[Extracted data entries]
----------

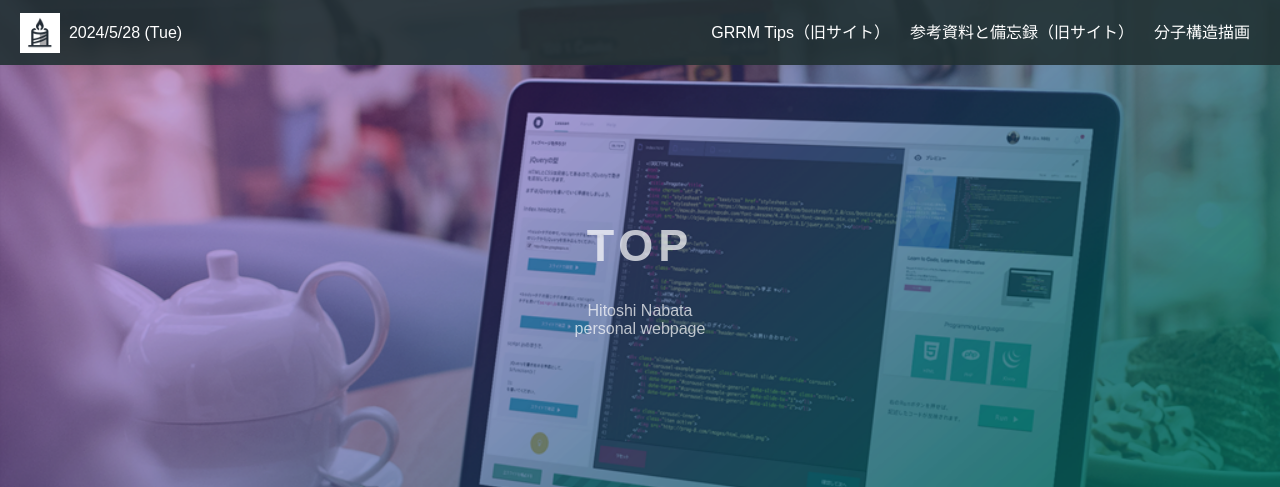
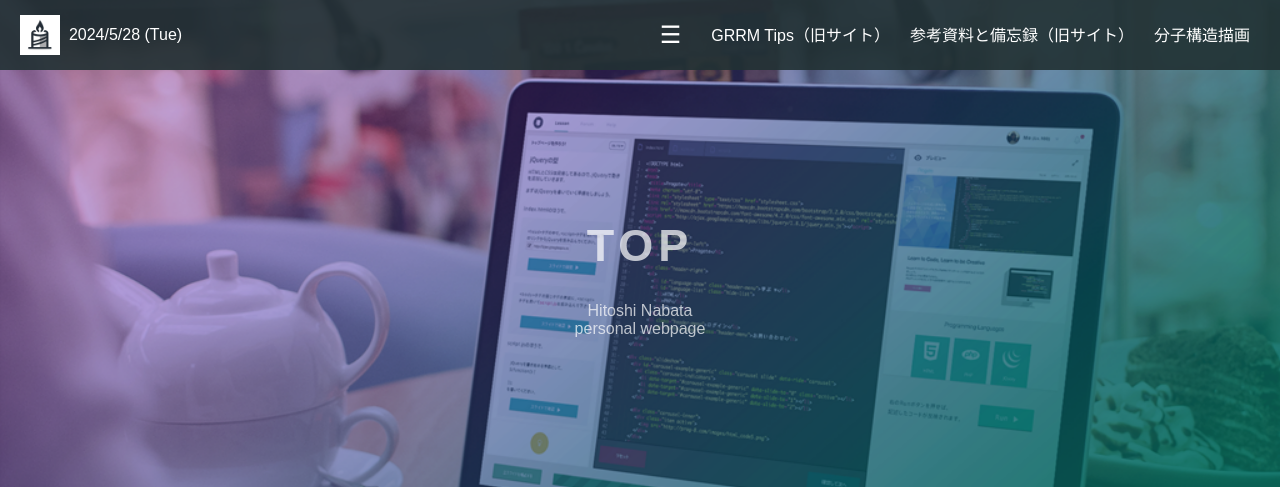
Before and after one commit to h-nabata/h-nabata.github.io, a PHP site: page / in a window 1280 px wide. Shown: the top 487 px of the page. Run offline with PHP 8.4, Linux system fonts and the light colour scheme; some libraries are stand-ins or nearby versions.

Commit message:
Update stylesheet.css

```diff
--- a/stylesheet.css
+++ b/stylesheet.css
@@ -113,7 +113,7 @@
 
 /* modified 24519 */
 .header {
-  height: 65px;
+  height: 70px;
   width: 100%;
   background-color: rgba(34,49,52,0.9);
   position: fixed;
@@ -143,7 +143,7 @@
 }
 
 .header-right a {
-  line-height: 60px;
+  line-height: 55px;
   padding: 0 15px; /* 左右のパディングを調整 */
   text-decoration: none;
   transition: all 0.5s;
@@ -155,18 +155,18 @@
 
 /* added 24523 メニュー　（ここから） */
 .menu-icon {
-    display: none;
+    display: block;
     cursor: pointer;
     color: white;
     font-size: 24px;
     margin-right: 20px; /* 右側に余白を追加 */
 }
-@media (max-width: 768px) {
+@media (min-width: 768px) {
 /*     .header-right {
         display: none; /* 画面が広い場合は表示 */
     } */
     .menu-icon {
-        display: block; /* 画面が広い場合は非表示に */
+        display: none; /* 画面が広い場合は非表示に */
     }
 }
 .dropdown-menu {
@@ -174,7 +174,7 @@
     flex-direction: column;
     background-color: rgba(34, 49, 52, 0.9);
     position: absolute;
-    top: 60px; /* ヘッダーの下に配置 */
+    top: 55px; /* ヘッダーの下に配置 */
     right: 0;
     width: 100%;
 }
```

----------

*The problem*. Output all lines above precisely. Pictures are to be left out.

*Answer to this task*.
Before and after one commit to h-nabata/h-nabata.github.io, a PHP site: page / in a window 1280 px wide. Shown: the top 487 px of the page. Run offline with PHP 8.4, Linux system fonts and the light colour scheme; some libraries are stand-ins or nearby versions.

Commit message:
Update stylesheet.css

```diff
--- a/stylesheet.css
+++ b/stylesheet.css
@@ -113,7 +113,7 @@
 
 /* modified 24519 */
 .header {
-  height: 65px;
+  height: 70px;
   width: 100%;
   background-color: rgba(34,49,52,0.9);
   position: fixed;
@@ -143,7 +143,7 @@
 }
 
 .header-right a {
-  line-height: 60px;
+  line-height: 55px;
   padding: 0 15px; /* 左右のパディングを調整 */
   text-decoration: none;
   transition: all 0.5s;
@@ -155,18 +155,18 @@
 
 /* added 24523 メニュー　（ここから） */
 .menu-icon {
-    display: none;
+    display: block;
     cursor: pointer;
     color: white;
     font-size: 24px;
     margin-right: 20px; /* 右側に余白を追加 */
 }
-@media (max-width: 768px) {
+@media (min-width: 768px) {
 /*     .header-right {
         display: none; /* 画面が広い場合は表示 */
     } */
     .menu-icon {
-        display: block; /* 画面が広い場合は非表示に */
+        display: none; /* 画面が広い場合は非表示に */
     }
 }
 .dropdown-menu {
@@ -174,7 +174,7 @@
     flex-direction: column;
     background-color: rgba(34, 49, 52, 0.9);
     position: absolute;
-    top: 60px; /* ヘッダーの下に配置 */
+    top: 55px; /* ヘッダーの下に配置 */
     right: 0;
     width: 100%;
 }
```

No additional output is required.